| Work order |
Gather from the material every line that contains the string "function".

| Provided data |
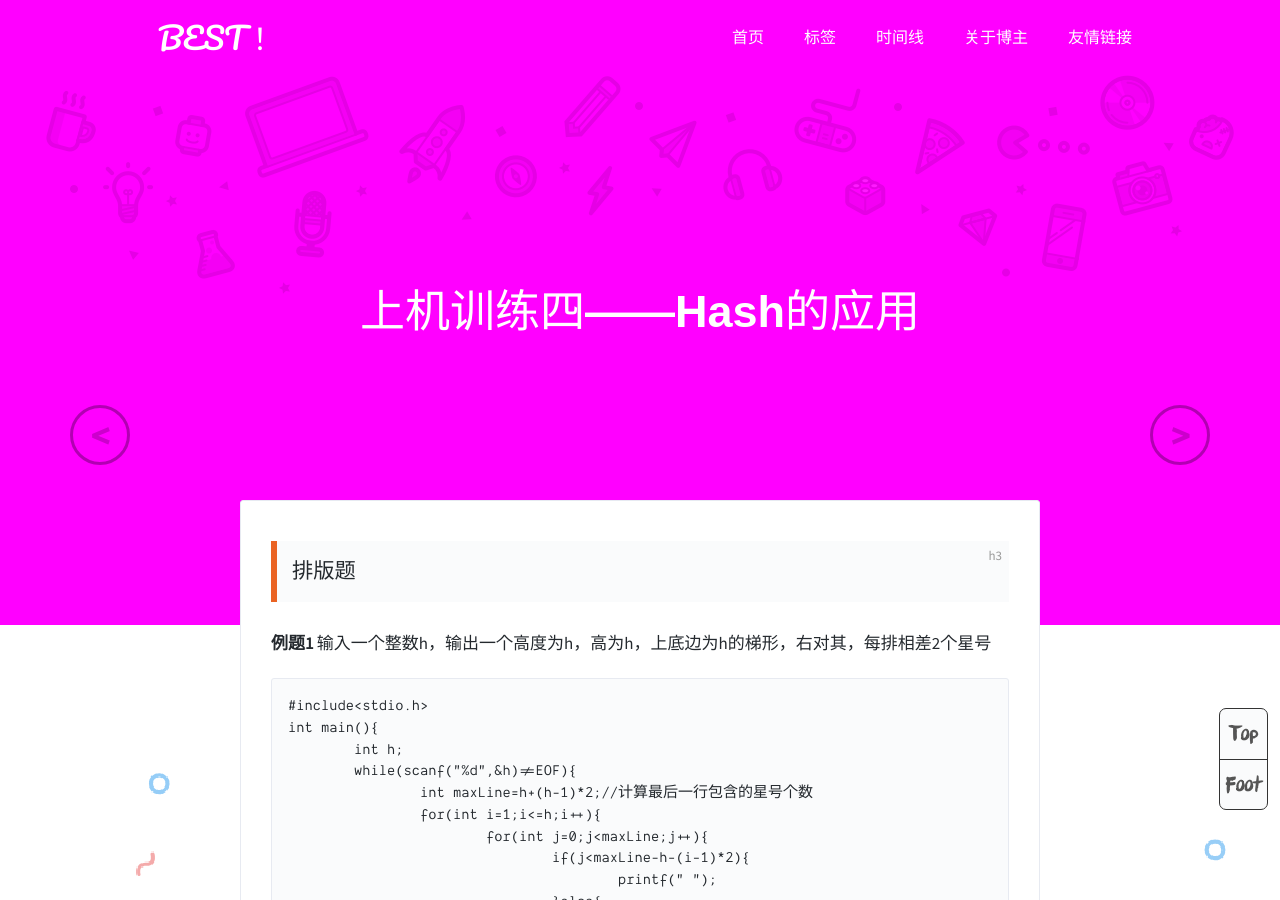
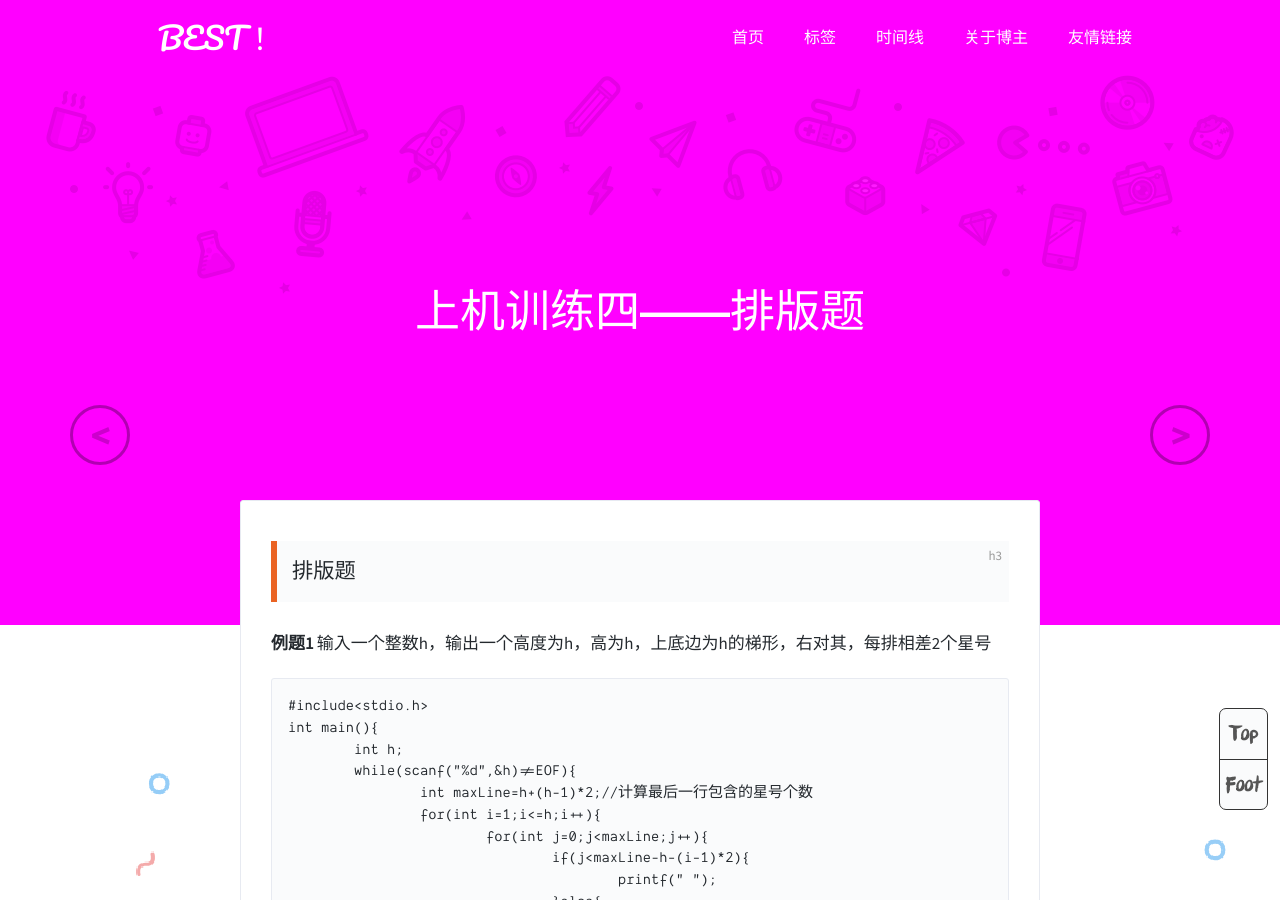
Before and after one commit to gllary/gllary.github.io, a Jekyll site: the page built from _posts/2019-07-17-上机训练四.md, in a window 1280 px wide and 900 px high. Built offline with Jekyll 4.4.1, drawn with Linux system fonts in a browser that asks for light colours; comment, search, counter and statistics services are not loaded.

Commit message:
Update 2019-07-17-上机训练四.md

```diff
--- a/_posts/2019-07-17-上机训练四.md
+++ b/_posts/2019-07-17-上机训练四.md
@@ -1,6 +1,6 @@
 ---
 layout: post
-title: '上机训练四——Hash的应用'
+title: '上机训练四——排版题'
 date: 2019-07-17
 author: gyx
 color: rgb(255,0,255)
```
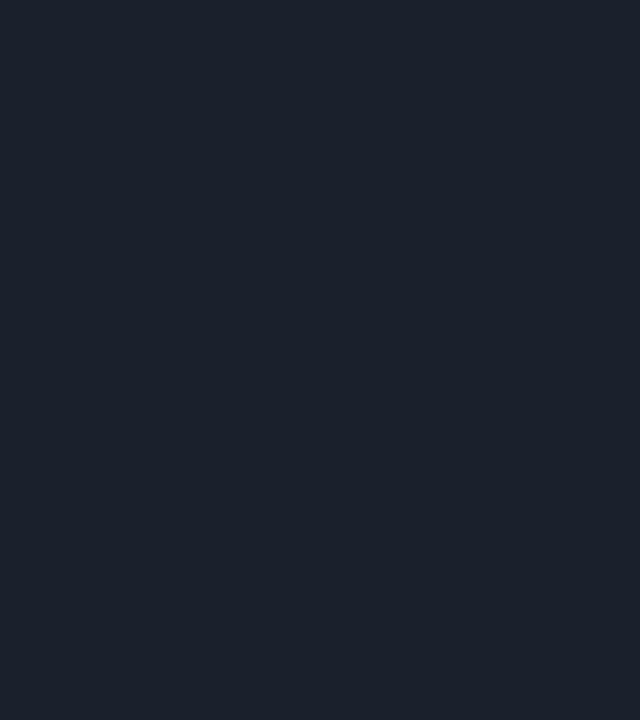
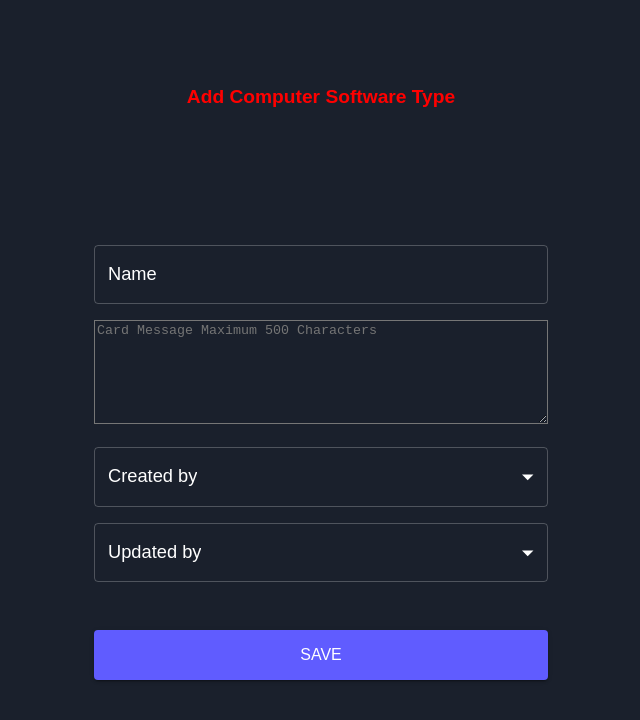
Before and after one commit to SarangGunjawate/backbone, a React (Create React App) app: page /softwaretype in a window 1280 px wide. Before the commit this address had no page. Shown: the top 720 px of the page, without its empty margins (319-959 px from the left). Built offline with nearby package versions, Linux system fonts and the light colour scheme.

Commit message:
initial commit

```diff
--- a/src/Component/Auth/About.js
+++ /dev/null
@@ -1,12 +0,0 @@
-import { Box } from '@material-ui/core'
-import React from 'react'
-
-function About() {
-  return (
-    <Box sx={{ height: '60vh', width: '400px', backgroundColor: 'red', }}>
-        <h1>Sarang</h1>
-    </Box>
-  )
-}
-
-export default About
--- a/src/Component/Auth/SignupForm.js
+++ b/src/Component/Auth/SignupForm.js
@@ -99,10 +99,6 @@ function SignupForm() {
             variant="standard"
             style={btnStyle}
           />
-          {/* <FormControlLabel
-            control={<Checkbox color="primary" name="checked" />}
-            label="I accept the terms and conditions"
-          /> */}
 
           <Box component="div">
             <FormControl style={{ width: "100%" }} variant="standard">
--- /dev/null
+++ b/src/Component/Auth/SoftwaretypForm.js
@@ -0,0 +1,138 @@
+import {
+  Box,
+  Typography,
+  Grid,
+  FormControl,
+  TextField,
+  TextareaAutosize,
+  Button
+} from "@mui/material";
+import React from "react";
+
+function SoftwaretypForm() {
+  return (
+    <Box
+      sx={{
+        width: "100%",
+        height: "100%",
+      }}
+    >
+      <Box
+        component={"form"}
+        sx={{
+          width: "100%",
+          height: "100%",
+          //   backgroundColor: "gray",
+          display: "flex",
+          justifyContent: "space-between",
+          flexDirection: "column",
+          alignItems: "center",
+          py: 10,
+          px: 5,
+        }}
+        noValidate
+        autoComplete="off"
+      >
+        <Typography
+          component="div"
+          sx={{
+            textAlign: "center",
+            width: "100%",
+            fontWeight: 700,
+            fontSize: "1.2rem",
+            lineHeight: "33px",
+            color: "red",
+          }}
+        >
+          Add Computer Software Type
+        </Typography>
+        <Grid container sx={{ width: "100%", alignSelf: "center", paddingBottom: 5 }} spacing={2}>
+          <Grid item align="center" md={12} sx={{ width: "100%" }}>
+            <FormControl
+              sx={{
+                width: "100%",
+                "& .css-1mbbtyd-MuiFormHelperText-root": { marginLeft: 0 },
+              }}
+            >
+              <TextField
+                name="Name"
+                id="outlined-basic"
+                label="Name"
+                variant="outlined"
+              />
+            </FormControl>
+          </Grid>
+          <Grid
+            item
+            align="center"
+            xs={12}
+            sm={12}
+            md={12}
+            sx={{ width: "100%" }}
+          >
+            <TextareaAutosize
+              id={"card-content"}
+              maxRows={4}
+              aria-label="maximum height"
+              placeholder="Card Message Maximum 500 Characters"
+              defaultValue=""
+              name="cardContent"
+              style={{
+                width: "100%",
+                height: 100,
+                backgroundColor: "#1A202C",
+                resize: "vertical",
+                color: "#fff",
+                // border: errors.cardContent ? '1px solid red' : 'none',
+              }}
+            />
+
+          </Grid>
+          <Grid item align="center" md={12} sx={{ width: "100%" }}>
+            <FormControl
+              sx={{
+                width: "100%",
+                "& .css-1mbbtyd-MuiFormHelperText-root": { marginLeft: 0 },
+              }}
+            >
+              <TextField
+                id="outlined-select-currency"
+                select
+                label="Created by"
+              />
+            </FormControl>
+          </Grid>
+          <Grid item align="center" md={12} sx={{ width: "100%" }}>
+            <FormControl
+              sx={{
+                width: "100%",
+                "& .css-1mbbtyd-MuiFormHelperText-root": { marginLeft: 0 },
+              }}
+            >
+              <TextField
+                id="outlined-select-currency"
+                select
+                label="Updated by"
+              />
+            </FormControl>
+          </Grid>
+          <Grid item align='center' md={12} sx={{ width: '100%' }}>
+            <Button
+              aria-label='login'
+              variant='contained'
+              sx={{
+                width: '100%',
+                height: '50px',
+                mt: 4,
+              }}
+            >
+              save
+            </Button>
+          </Grid>
+        </Grid>
+      </Box>
+    </Box>
+  );
+}
+
+export default SoftwaretypForm;
--- /dev/null
+++ b/src/Component/Container/SoftwareType.js
@@ -0,0 +1,24 @@
+import React from "react";
+import {
+  Box,
+  Grid,
+} from "@mui/material";
+import SoftwaretypForm from "../Auth/SoftwaretypForm";
+
+function SoftwareType() {
+  return (
+    <Grid item xs={12} sm={6} md={4} lg={4}>
+      <Box
+        sx={{
+          height: "100vh",
+          width: '550px',
+          margin: 'auto'
+        }}
+      >
+        <SoftwaretypForm />
+      </Box>
+    </Grid>
+  );
+}
+
+export default SoftwareType;
--- /dev/null
+++ b/src/Component/Pages/SoftwareTypePage.js
@@ -0,0 +1,12 @@
+import React from 'react'
+import SoftwareType from '../Container/SoftwareType'
+
+function SoftwareTypePage() {
+  return (
+    <div>
+      <SoftwareType />
+    </div>
+  )
+}
+
+export default SoftwareTypePage
--- a/src/Component/Route/RouteManager.js
+++ b/src/Component/Route/RouteManager.js
@@ -1,8 +1,9 @@
 import React from "react";
 import { Route, Routes, BrowserRouter } from "react-router-dom";
-import About from "../Auth/About";
+import SoftwaretypForm from "../Auth/SoftwaretypForm";
 import SigninPage from "../Pages/SigninPage";
 import SignupPage from "../Pages/SignupPage";
+import SoftwareTypePage from "../Pages/SoftwareTypePage";
 
 function RouteManager() {
   return (
@@ -10,7 +11,7 @@ function RouteManager() {
         <Route path="/" element={<SigninPage />} />
         <Route path="/signin" element={<SigninPage />} />
         <Route path="/signup" element={<SignupPage />} />
-        <Route path="/about" element={<About />} />
+        <Route path="/softwaretype" element={<SoftwareTypePage />} />
       </Routes>
   );
 }
--- a/src/Services/ApiConfig.js
+++ b/src/Services/ApiConfig.js
@@ -2,4 +2,4 @@ const BaseURL = process.env.REACT_APP_OMS_BASE_URL;
 console.log('baseUrl', BaseURL)
 
 
-export const getSignInURL = () => `${BaseURL}`;
+export const getSignInURL = () => 'http://192.168.0.178:8000/api/token/';
```
Also changed, not shown: 1 other file (tests, documents, lock files or other folders).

| Written solution |
-function About() {
@@ -99,10 +99,6 @@ function SignupForm() {
+function SoftwaretypForm() {
+function SoftwareType() {
+function SoftwareTypePage() {
 function RouteManager() {
@@ -10,7 +11,7 @@ function RouteManager() {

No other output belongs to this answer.